During that summer, Baron got the opportunity to cover specific ADEA issues from following Iowa Senator Chuck Grassley’s investigation of large corporate dental practices that engage in overtreatment of patients to reviewing access to dental care issues, student loan relief, research funding and rural dentistry.

During Congress’ vote to pass the Sequester Replacement Reconciliation Act of 2012, Baron took part in a memo-writing campaign to Congress discouraging any further cuts to NIH and NIDCR research funding.

Baron’s advocacy work and experience was so meaningful that she invited ADEA mentor Yvonne Knight, J.D., to visit and speak to fellow dental students and faculty Sept. 25. Knight is the senior vice president for Advocacy and Government Relations of the ADEA Center for Public Policy and Advocacy.

In Knight’s midday presentation, she defined advocacy and its importance to students in impacting dental education and how it can affect other issues relating to dentistry and the profession.

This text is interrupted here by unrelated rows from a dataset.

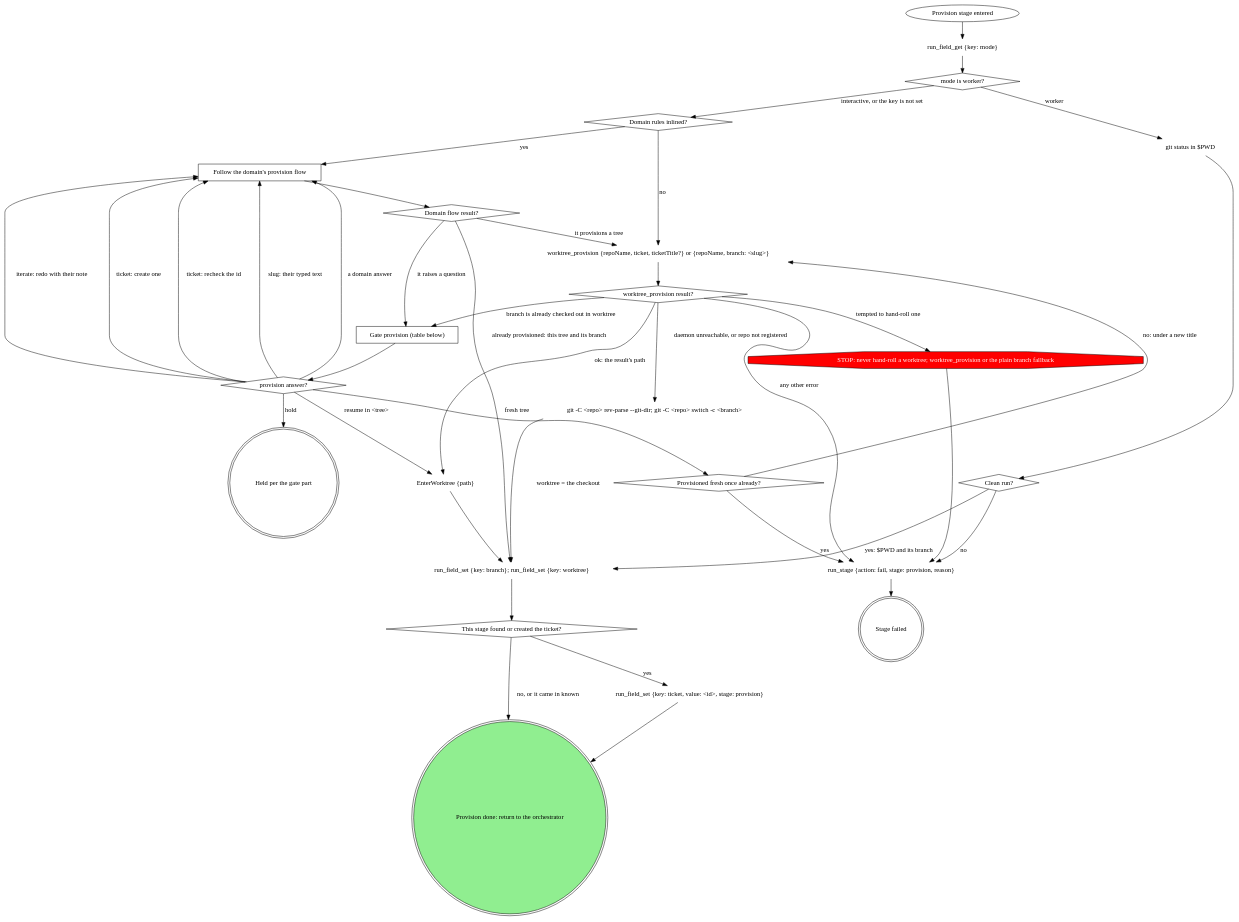
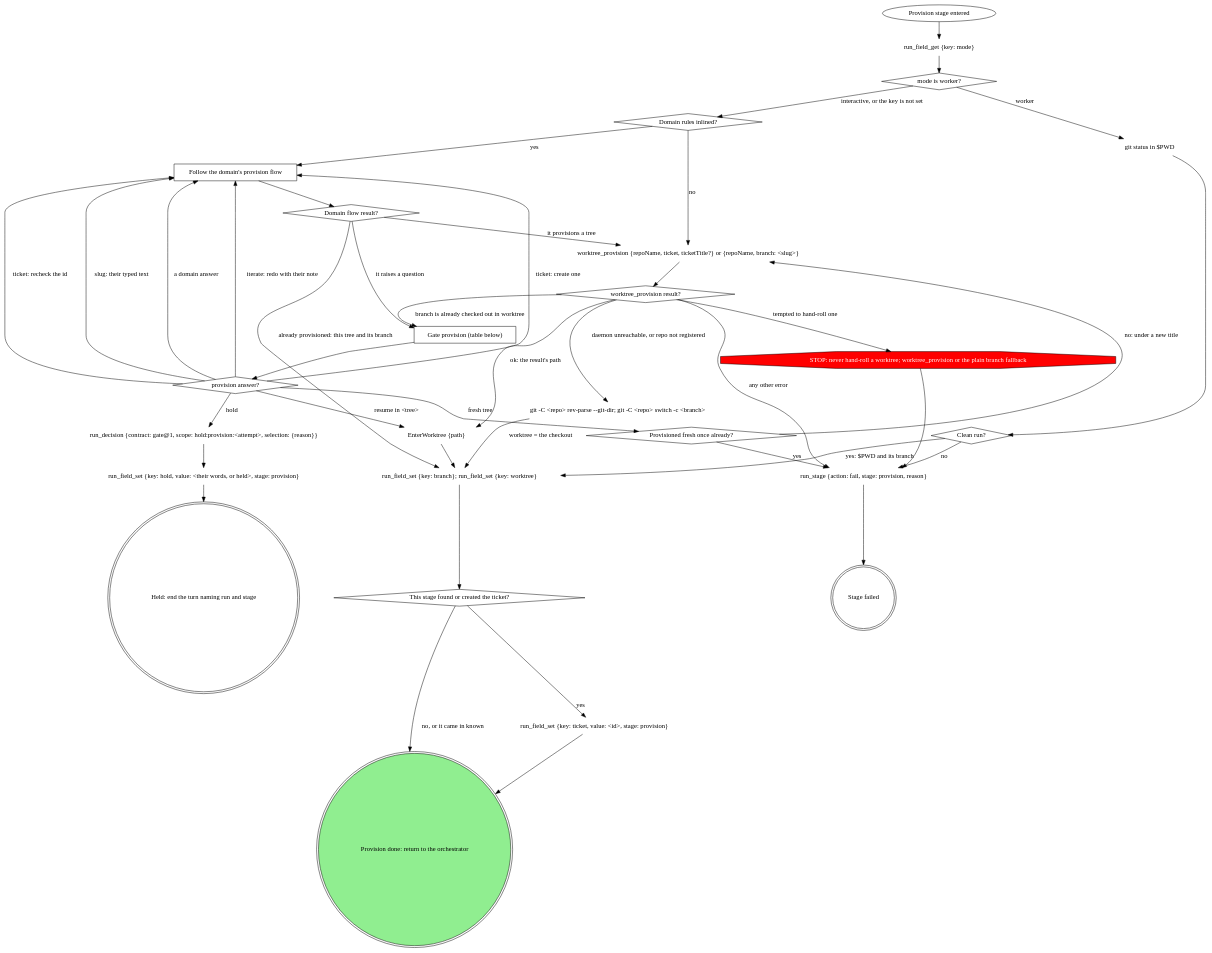
The diagram in attachments/pipeline/stage-provision/SKILL.md (m4ttstack/skills), drawn with Graphviz before and after one commit. The commit also changed 5 other files, not shown here.

````diff
--- a/attachments/pipeline/stage-provision/SKILL.md
+++ b/attachments/pipeline/stage-provision/SKILL.md
@@ -24,68 +24,72 @@
 ```dot
 digraph provision {
     rankdir=TB;
 
     "Provision stage entered" [shape=ellipse];
     "run_field_get {key: mode}" [shape=plaintext];
     "mode is worker?" [shape=diamond];
     "git status in $PWD" [shape=plaintext];
     "Clean run?" [shape=diamond];
     "Domain rules inlined?" [shape=diamond];
     "Follow the domain's provision flow" [shape=box];
     "Domain flow result?" [shape=diamond];
     "worktree_provision {repoName, ticket, ticketTitle?} or {repoName, branch: <slug>}" [shape=plaintext];
     "worktree_provision result?" [shape=diamond];
     "EnterWorktree {path}" [shape=plaintext];
     "Gate provision (table below)" [shape=box];
     "provision answer?" [shape=diamond];
     "Provisioned fresh once already?" [shape=diamond];
     "git -C <repo> rev-parse --git-dir; git -C <repo> switch -c <branch>" [shape=plaintext];
     "STOP: never hand-roll a worktree; worktree_provision or the plain branch fallback" [shape=octagon style=filled fillcolor=red fontcolor=white];
     "run_field_set {key: branch}; run_field_set {key: worktree}" [shape=plaintext];
     "This stage found or created the ticket?" [shape=diamond];
     "run_field_set {key: ticket, value: <id>, stage: provision}" [shape=plaintext];
     "run_stage {action: fail, stage: provision, reason}" [shape=plaintext];
-    "Held per the gate part" [shape=doublecircle];
+    "run_decision {contract: gate@1, scope: hold:provision:<attempt>, selection: {reason}}" [shape=plaintext];
+    "run_field_set {key: hold, value: <their words, or held>, stage: provision}" [shape=plaintext];
+    "Held: end the turn naming run and stage" [shape=doublecircle];
     "Stage failed" [shape=doublecircle];
     "Provision done: return to the orchestrator" [shape=doublecircle style=filled fillcolor=lightgreen];
 
     "Provision stage entered" -> "run_field_get {key: mode}";
     "run_field_get {key: mode}" -> "mode is worker?";
     "mode is worker?" -> "git status in $PWD" [label="worker"];
     "mode is worker?" -> "Domain rules inlined?" [label="interactive, or the key is not set"];
     "git status in $PWD" -> "Clean run?";
     "Clean run?" -> "run_field_set {key: branch}; run_field_set {key: worktree}" [label="yes: $PWD and its branch"];
     "Clean run?" -> "run_stage {action: fail, stage: provision, reason}" [label="no"];
     "Domain rules inlined?" -> "Follow the domain's provision flow" [label="yes"];
     "Domain rules inlined?" -> "worktree_provision {repoName, ticket, ticketTitle?} or {repoName, branch: <slug>}" [label="no"];
     "Follow the domain's provision flow" -> "Domain flow result?";
     "Domain flow result?" -> "worktree_provision {repoName, ticket, ticketTitle?} or {repoName, branch: <slug>}" [label="it provisions a tree"];
     "Domain flow result?" -> "Gate provision (table below)" [label="it raises a question"];
     "Domain flow result?" -> "run_field_set {key: branch}; run_field_set {key: worktree}" [label="already provisioned: this tree and its branch"];
     "worktree_provision {repoName, ticket, ticketTitle?} or {repoName, branch: <slug>}" -> "worktree_provision result?";
     "worktree_provision result?" -> "EnterWorktree {path}" [label="ok: the result's path"];
     "worktree_provision result?" -> "Gate provision (table below)" [label="branch is already checked out in worktree"];
     "worktree_provision result?" -> "git -C <repo> rev-parse --git-dir; git -C <repo> switch -c <branch>" [label="daemon unreachable, or repo not registered"];
     "worktree_provision result?" -> "run_stage {action: fail, stage: provision, reason}" [label="any other error"];
     "worktree_provision result?" -> "STOP: never hand-roll a worktree; worktree_provision or the plain branch fallback" [label="tempted to hand-roll one"];
     "STOP: never hand-roll a worktree; worktree_provision or the plain branch fallback" -> "run_stage {action: fail, stage: provision, reason}";
     "git -C <repo> rev-parse --git-dir; git -C <repo> switch -c <branch>" -> "run_field_set {key: branch}; run_field_set {key: worktree}" [label="worktree = the checkout"];
     "EnterWorktree {path}" -> "run_field_set {key: branch}; run_field_set {key: worktree}";
     "Gate provision (table below)" -> "provision answer?";
     "provision answer?" -> "EnterWorktree {path}" [label="resume in <tree>"];
     "provision answer?" -> "Provisioned fresh once already?" [label="fresh tree"];
     "provision answer?" -> "Follow the domain's provision flow" [label="ticket: create one"];
     "provision answer?" -> "Follow the domain's provision flow" [label="ticket: recheck the id"];
     "provision answer?" -> "Follow the domain's provision flow" [label="slug: their typed text"];
     "provision answer?" -> "Follow the domain's provision flow" [label="a domain answer"];
     "provision answer?" -> "Follow the domain's provision flow" [label="iterate: redo with their note"];
-    "provision answer?" -> "Held per the gate part" [label="hold"];
+    "provision answer?" -> "run_decision {contract: gate@1, scope: hold:provision:<attempt>, selection: {reason}}" [label="hold"];
+    "run_decision {contract: gate@1, scope: hold:provision:<attempt>, selection: {reason}}" -> "run_field_set {key: hold, value: <their words, or held>, stage: provision}";
+    "run_field_set {key: hold, value: <their words, or held>, stage: provision}" -> "Held: end the turn naming run and stage";
     "Provisioned fresh once already?" -> "worktree_provision {repoName, ticket, ticketTitle?} or {repoName, branch: <slug>}" [label="no: under a new title"];
     "Provisioned fresh once already?" -> "run_stage {action: fail, stage: provision, reason}" [label="yes"];
     "run_field_set {key: branch}; run_field_set {key: worktree}" -> "This stage found or created the ticket?";
     "This stage found or created the ticket?" -> "run_field_set {key: ticket, value: <id>, stage: provision}" [label="yes"];
     "This stage found or created the ticket?" -> "Provision done: return to the orchestrator" [label="no, or it came in known"];
     "run_field_set {key: ticket, value: <id>, stage: provision}" -> "Provision done: return to the orchestrator";
     "run_stage {action: fail, stage: provision, reason}" -> "Stage failed";
 }
 ```
````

She also spoke about the need to educate others on the dental perspective and shared tools and resources to help student advocates find a role to support dental education and best practices in the delivery of oral health care.

“Through advocacy you can have an impact on dental education,” Knight told the audience. “Unless you make your point of view or position heard, you are not participating in the process. Students need to weigh in on the issues. To use a Washington expression, ‘If you’re not at the table, you are on the menu.’”

Knight challenged students to become agents of change within dental education and in the profession. She urged students and dental faculty to speak out on issues, communicate with members of Congress and State Legislature through mail campaigns and use of social media. She also invited students to attend Advocacy Day on Capitol Hill or participate in statewide efforts with Dental Lobby Day, both usually held in April.

“Now more than ever, the stakes are higher as there are constraints on the federal budget with cutbacks and a need to account for every dollar. It’s important that people interface with policy makers at these levels so that they realize that people really do care andcan benefit from these programs,” Knight said.

For Baron, her interests in engagement, public policy and processes blossomed as an undergraduate student of public policy at Duke University. She fondly remembered one class assignment where students were tasked to pick a failed piece of legislation and reorganize, restrategize and reintroduce it to Congress to pass for voting.

“We have to assume a responsibility in educating our legislators,” Baron said. In South Carolina, dental students work closely with dental faculty and the S.C. Dental Association in participating in Dental Lobby Day at the S.C. State House. “I see myself as an oral health ambassador and it’s my goal to educate and impress the importance of good practices for the profession. Without sound politics, you cannot have successful dentistry.”

Baron Attends Pankey Institute

Jessica Baron, a third-year dental student in the James B. Edwards College of Dental Medicine, was recently named a Pankey Scholar, which allowed her to attend its annual meeting, Sept. 19 through 22 in Orlando. While there, she learned about comprehensive dentistry to maximize patient oral health. The Pankey Institute is a nonprofit educational organization that is dedicated to assisting dental professionals continues in mastering technical skills and behavioral skills through dental education programs. More than 21,000 dentists and dental laboratory technicians and specialists have attended its courses.

October 9, 2013
 
 
 

© 2013  Medical University of South Carolina | Disclaimer